In Haringey, we’ve begun building council homes for the first time in decades, reversed a relentless drive to outsource services and hollow out the local public sector, raised the pay of those who provide some of our most vital services and halted the wholesale transfer of public land and assets to the private sector.
I’m standing, therefore, to show that where Labour is in power, putting socialist ideas into practice is possible and will benefit our communities, particularly those who are in the greatest need. If elected, I will bring that narrative to Labour’s governing body.
I’m not promising to increase the power of councillors on Labour’s governing body. Rather, I want to increase the power of the membership in councils and promote socialist values, through the Socialist Councillors network, among the Labour local government community.

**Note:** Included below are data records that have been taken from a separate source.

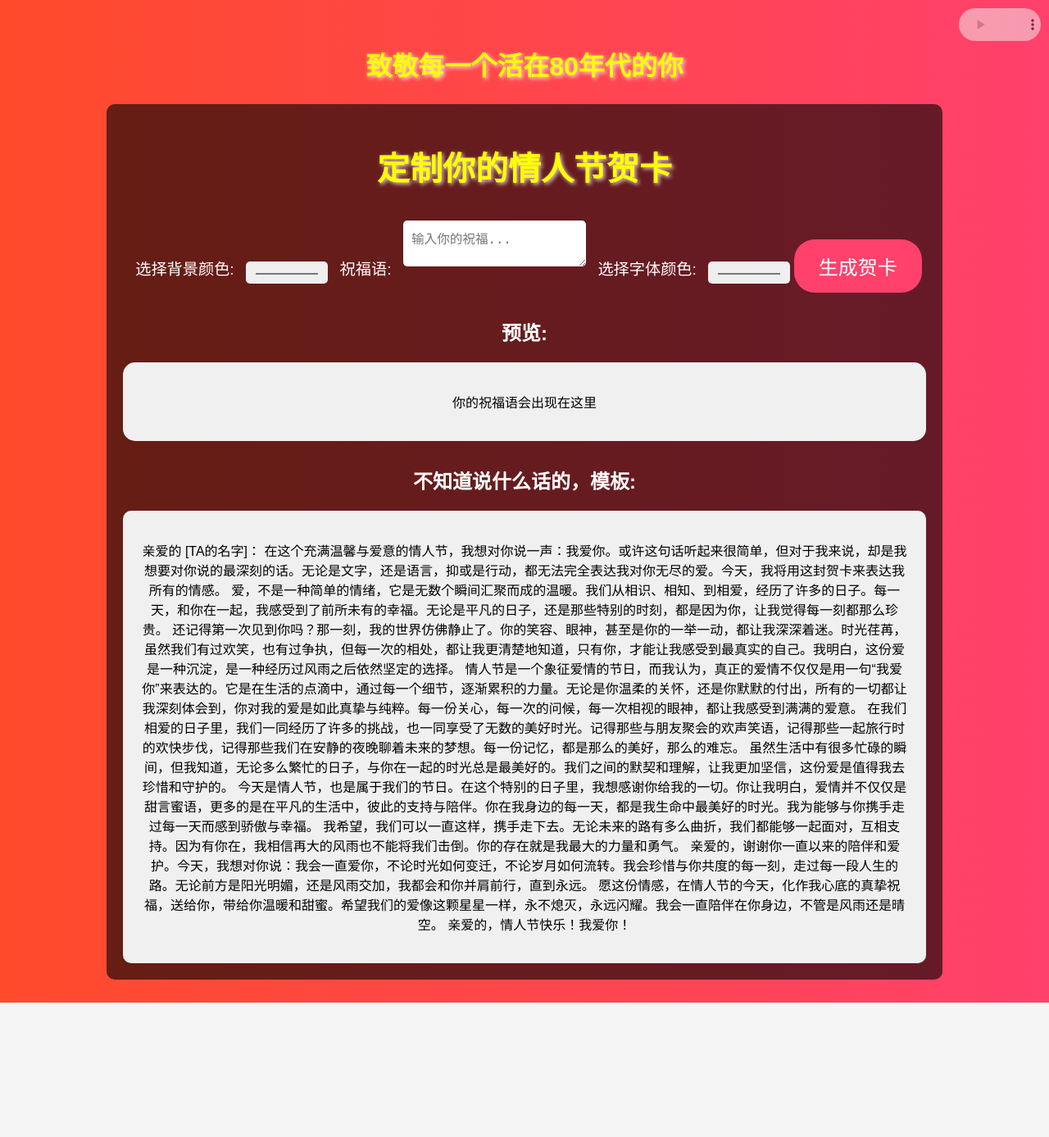
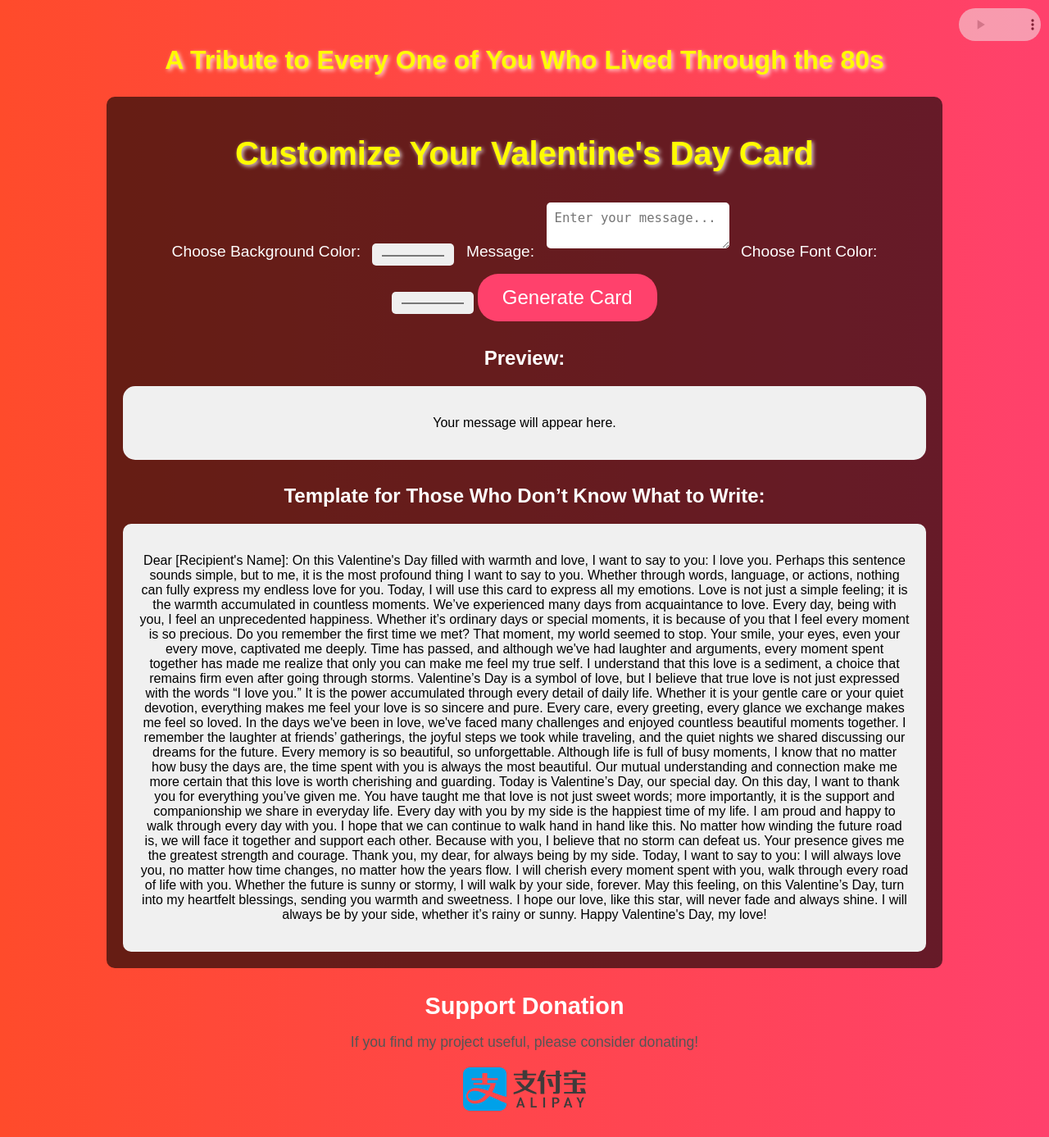
Before and after one commit to LisaHusband/greeting-card, a Flask app: page / in a window 1280 px wide. Shown: the whole page at 82% size. Before the commit the page ends 1223 px from the top, so only its background shows below. Run offline with Flask 3, Linux system fonts and the light colour scheme.

Commit message:
改为洋版

```diff
--- a/templates/card.html
+++ b/templates/card.html
@@ -3,7 +3,7 @@
 <head>
     <meta charset="UTF-8">
     <meta name="viewport" content="width=device-width, initial-scale=1.0">
-    <title>您的情人节贺卡</title>
+    <title>Your Valentine's Day Card</title>
     <link rel="stylesheet" href="{{ url_for('static', filename='css/styles.css') }}">
     <style>
         body {
@@ -118,7 +118,7 @@
 <body>
     <audio autoplay controls id="musicPlayer" style="position: fixed; top: 10px; right: 10px; width: 100px; height: 40px; opacity: 0.5;">
         <source src="{{ url_for('static', filename='music/3385112214.mp3') }}" type="audio/mp3">
-        你的浏览器不支持音频标签。
+        Your browser does not support the audio tag.
     </audio>
 
     <div class="container">
--- a/templates/index.html
+++ b/templates/index.html
@@ -3,11 +3,11 @@
 <head>
     <meta charset="UTF-8">
     <meta name="viewport" content="width=device-width, initial-scale=1.0">
-    <title>情人节贺卡定制（80年代风）</title>
+    <title>Valentine's Day Card Customization (80s Style)</title>
     <link rel="stylesheet" href="{{ url_for('static', filename='css/styles.css') }}">
     <style>
         body {
-            /* 使用80年代风格的背景 */
+            /* 80s-style background */
             background: linear-gradient(to right, #ff4b2b, #ff416c);
             font-family: 'Arial', sans-serif;
             color: #fff;
@@ -77,18 +77,69 @@
     </style>
 </head>
 <body>
-    <!-- 致敬标题 -->
+    <!-- Tribute Title -->
     <h2 style="text-align: center; color: #fffc00; font-size: 2em; text-shadow: 2px 2px 5px rgba(255, 255, 255, 0.8);">
-        致敬每一个活在80年代的你
+        A Tribute to Every One of You Who Lived Through the 80s
     </h2>
-    <!-- 背景音乐 ，显示为一个小的音乐播放器，在页面右侧,颜色和背景色一致-->
+    <!-- Background music, displayed as a small player on the right, matching the color and background -->
     <audio autoplay controls id="musicPlayer" style="position: fixed; top: 10px; right: 10px; width: 100px; height: 40px; opacity: 0.5;">
         <source src="{{ url_for('static', filename='music/3385112214.mp3') }}" type="audio/mp3">
-    你的浏览器不支持音频标签。
+        Your browser does not support the audio tag.
     </audio>
 
     <!-- Custom CSS to style the player -->
     <style>
+        /* Donation section styles */
+        .donation-section {
+            text-align: center;
+            margin-top: 30px;
+        }
+
+        .donation-section h2 {
+            font-size: 1.8rem;
+            margin-bottom: 10px;
+        }
+
+        .donation-section p {
+            font-size: 1.1rem;
+            color: #555;
+            margin-bottom: 20px;
+        }
+
+        .donation-section button {
+            background-color: #e67e22;
+        }
+
+        .donation-section .qr-code {
+            margin-top: 20px;
+            display: none;
+        }
+
+        .donation-section .donation-qr-container {
+            display: flex;
+            justify-content: center;
+            align-items: center;
+            gap: 20px;
+        }
+
+        .donation-section .paypal-container img {
+            width: 150px;
+            height: auto;
+        }
+
+        .donation-section .qr-code img {
+            width: 200px;
+            height: 200px;
+            border: 2px solid #ddd;
+            border-radius: 10px;
+        }
+
+        .donation-section .qr-code p {
+            font-size: 1.1rem;
+            color: #333;
+            margin-top: 10px;
+        }
+
         #musicPlayer {
             background-color: transparent; /* Make the background transparent */
             border: none; /* Remove default border */
@@ -110,59 +161,67 @@
         }
     </style>
 
+    <div class="container">
+        <h1>Customize Your Valentine's Day Card</h1>
 
-
-    <div class="container">
-        <h1>定制你的情人节贺卡</h1>
-
-        <label for="background">选择背景颜色:</label>
+        <label for="background">Choose Background Color:</label>
         <input type="color" id="background" name="background" value="#f0f0f0">
 
-        <label for="text">祝福语:</label>
-        <textarea id="text" name="text" placeholder="输入你的祝福..."></textarea>
+        <label for="text">Message:</label>
+        <textarea id="text" name="text" placeholder="Enter your message..."></textarea>
 
-        <label for="font_color">选择字体颜色:</label>
+        <label for="font_color">Choose Font Color:</label>
         <input type="color" id="font_color" name="font_color" value="#000000">
 
-        <button id="generateBtn">生成贺卡</button>
+        <button id="generateBtn">Generate Card</button>
 
         <div id="preview">
-            <h2>预览:</h2>
+            <h2>Preview:</h2>
             <div id="cardPreview" style="background-color: #f0f0f0; color: #000000;">
-                <p>你的祝福语会出现在这里</p>
+                <p>Your message will appear here.</p>
             </div>
         </div>
         <div id="template">
-            <h2>不知道说什么话的，模板:</h2>
+            <h2>Template for Those Who Don’t Know What to Write:</h2>
             <div id="card" style="background-color: #f0f0f0; color: #000000;">
-                <p>亲爱的 [TA的名字]：
+                <p>Dear [Recipient's Name]:
 
-在这个充满温馨与爱意的情人节，我想对你说一声：我爱你。或许这句话听起来很简单，但对于我来说，却是我想要对你说的最深刻的话。无论是文字，还是语言，抑或是行动，都无法完全表达我对你无尽的爱。今天，我将用这封贺卡来表达我所有的情感。
+On this Valentine's Day filled with warmth and love, I want to say to you: I love you. Perhaps this sentence sounds simple, but to me, it is the most profound thing I want to say to you. Whether through words, language, or actions, nothing can fully express my endless love for you. Today, I will use this card to express all my emotions.
 
-爱，不是一种简单的情绪，它是无数个瞬间汇聚而成的温暖。我们从相识、相知、到相爱，经历了许多的日子。每一天，和你在一起，我感受到了前所未有的幸福。无论是平凡的日子，还是那些特别的时刻，都是因为你，让我觉得每一刻都那么珍贵。
+Love is not just a simple feeling; it is the warmth accumulated in countless moments. We’ve experienced many days from acquaintance to love. Every day, being with you, I feel an unprecedented happiness. Whether it’s ordinary days or special moments, it is because of you that I feel every moment is so precious.
 
-还记得第一次见到你吗？那一刻，我的世界仿佛静止了。你的笑容、眼神，甚至是你的一举一动，都让我深深着迷。时光荏苒，虽然我们有过欢笑，也有过争执，但每一次的相处，都让我更清楚地知道，只有你，才能让我感受到最真实的自己。我明白，这份爱是一种沉淀，是一种经历过风雨之后依然坚定的选择。
+Do you remember the first time we met? That moment, my world seemed to stop. Your smile, your eyes, even your every move, captivated me deeply. Time has passed, and although we've had laughter and arguments, every moment spent together has made me realize that only you can make me feel my true self. I understand that this love is a sediment, a choice that remains firm even after going through storms.
 
-情人节是一个象征爱情的节日，而我认为，真正的爱情不仅仅是用一句“我爱你”来表达的。它是在生活的点滴中，通过每一个细节，逐渐累积的力量。无论是你温柔的关怀，还是你默默的付出，所有的一切都让我深刻体会到，你对我的爱是如此真挚与纯粹。每一份关心，每一次的问候，每一次相视的眼神，都让我感受到满满的爱意。
+Valentine’s Day is a symbol of love, but I believe that true love is not just expressed with the words “I love you.” It is the power accumulated through every detail of daily life. Whether it is your gentle care or your quiet devotion, everything makes me feel your love is so sincere and pure. Every care, every greeting, every glance we exchange makes me feel so loved.
 
-在我们相爱的日子里，我们一同经历了许多的挑战，也一同享受了无数的美好时光。记得那些与朋友聚会的欢声笑语，记得那些一起旅行时的欢快步伐，记得那些我们在安静的夜晚聊着未来的梦想。每一份记忆，都是那么的美好，那么的难忘。
+In the days we've been in love, we've faced many challenges and enjoyed countless beautiful moments together. I remember the laughter at friends’ gatherings, the joyful steps we took while traveling, and the quiet nights we shared discussing our dreams for the future. Every memory is so beautiful, so unforgettable.
 
-虽然生活中有很多忙碌的瞬间，但我知道，无论多么繁忙的日子，与你在一起的时光总是最美好的。我们之间的默契和理解，让我更加坚信，这份爱是值得我去珍惜和守护的。
+Although life is full of busy moments, I know that no matter how busy the days are, the time spent with you is always the most beautiful. Our mutual understanding and connection make me more certain that this love is worth cherishing and guarding.
 
-今天是情人节，也是属于我们的节日。在这个特别的日子里，我想感谢你给我的一切。你让我明白，爱情并不仅仅是甜言蜜语，更多的是在平凡的生活中，彼此的支持与陪伴。你在我身边的每一天，都是我生命中最美好的时光。我为能够与你携手走过每一天而感到骄傲与幸福。
+Today is Valentine’s Day, our special day. On this day, I want to thank you for everything you’ve given me. You have taught me that love is not just sweet words; more importantly, it is the support and companionship we share in everyday life. Every day with you by my side is the happiest time of my life. I am proud and happy to walk through every day with you.
 
-我希望，我们可以一直这样，携手走下去。无论未来的路有多么曲折，我们都能够一起面对，互相支持。因为有你在，我相信再大的风雨也不能将我们击倒。你的存在就是我最大的力量和勇气。
+I hope that we can continue to walk hand in hand like this. No matter how winding the future road is, we will face it together and support each other. Because with you, I believe that no storm can defeat us. Your presence gives me the greatest strength and courage.
 
-亲爱的，谢谢你一直以来的陪伴和爱护。今天，我想对你说：我会一直爱你，不论时光如何变迁，不论岁月如何流转。我会珍惜与你共度的每一刻，走过每一段人生的路。无论前方是阳光明媚，还是风雨交加，我都会和你并肩前行，直到永远。
+Thank you, my dear, for always being by my side. Today, I want to say to you: I will always love you, no matter how time changes, no matter how the years flow. I will cherish every moment spent with you, walk through every road of life with you. Whether the future is sunny or stormy, I will walk by your side, forever.
 
-愿这份情感，在情人节的今天，化作我心底的真挚祝福，送给你，带给你温暖和甜蜜。希望我们的爱像这颗星星一样，永不熄灭，永远闪耀。我会一直陪伴在你身边，不管是风雨还是晴空。
+May this feeling, on this Valentine’s Day, turn into my heartfelt blessings, sending you warmth and sweetness. I hope our love, like this star, will never fade and always shine. I will always be by your side, whether it’s rainy or sunny.
 
-亲爱的，情人节快乐！我爱你！</p>
+Happy Valentine's Day, my love!</p>
             </div>
         </div>
     </div>
 
-    <!-- 在此加载 JS 文件 -->
+    <!-- Include JS file -->
     <script src="{{ url_for('static', filename='js/script.js') }}"></script>
+
+    <div class="donation-section">
+        <h2>Support Donation</h2>
+        <p>If you find my project useful, please consider donating!</p>
+        <div class="paypal-container">
+            <a href="{{ url_for('static', filename='images/donation-qrcode.png') }}" target="_blank">
+                <img src="{{ url_for('static', filename='images/alipay-logo.svg') }}" alt="Donate with Alipay">
+            </a>
+        </div>
+    </div>
 </body>
 </html>
```
Also changed, not shown: instance/cards.db, static/images/alipay-logo.svg (added), static/images/donation-qrcode.png (added), 2 other files. Lines whose indentation alone changed are shown as unchanged.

I hope this campaign can help raise awareness that Labour councils, and not only in Haringey, are putting socialism into practice. I hope it can encourage more socialists to get involved in their local Labour parties, to stand for selection and election, to get elected as Labour councillors and to become part of Labour administrations around the country, using their power to put socialism into practice.
And by building socialism locally and showcasing its success, we can lay the foundations for the future election of a socialist Labour government.
Please speak to any councillors you know and ask them to vote for Jo and Matt when their ballot papers arrive, and if you are a councillor please vote for us to be your voice for socialism on the NEC.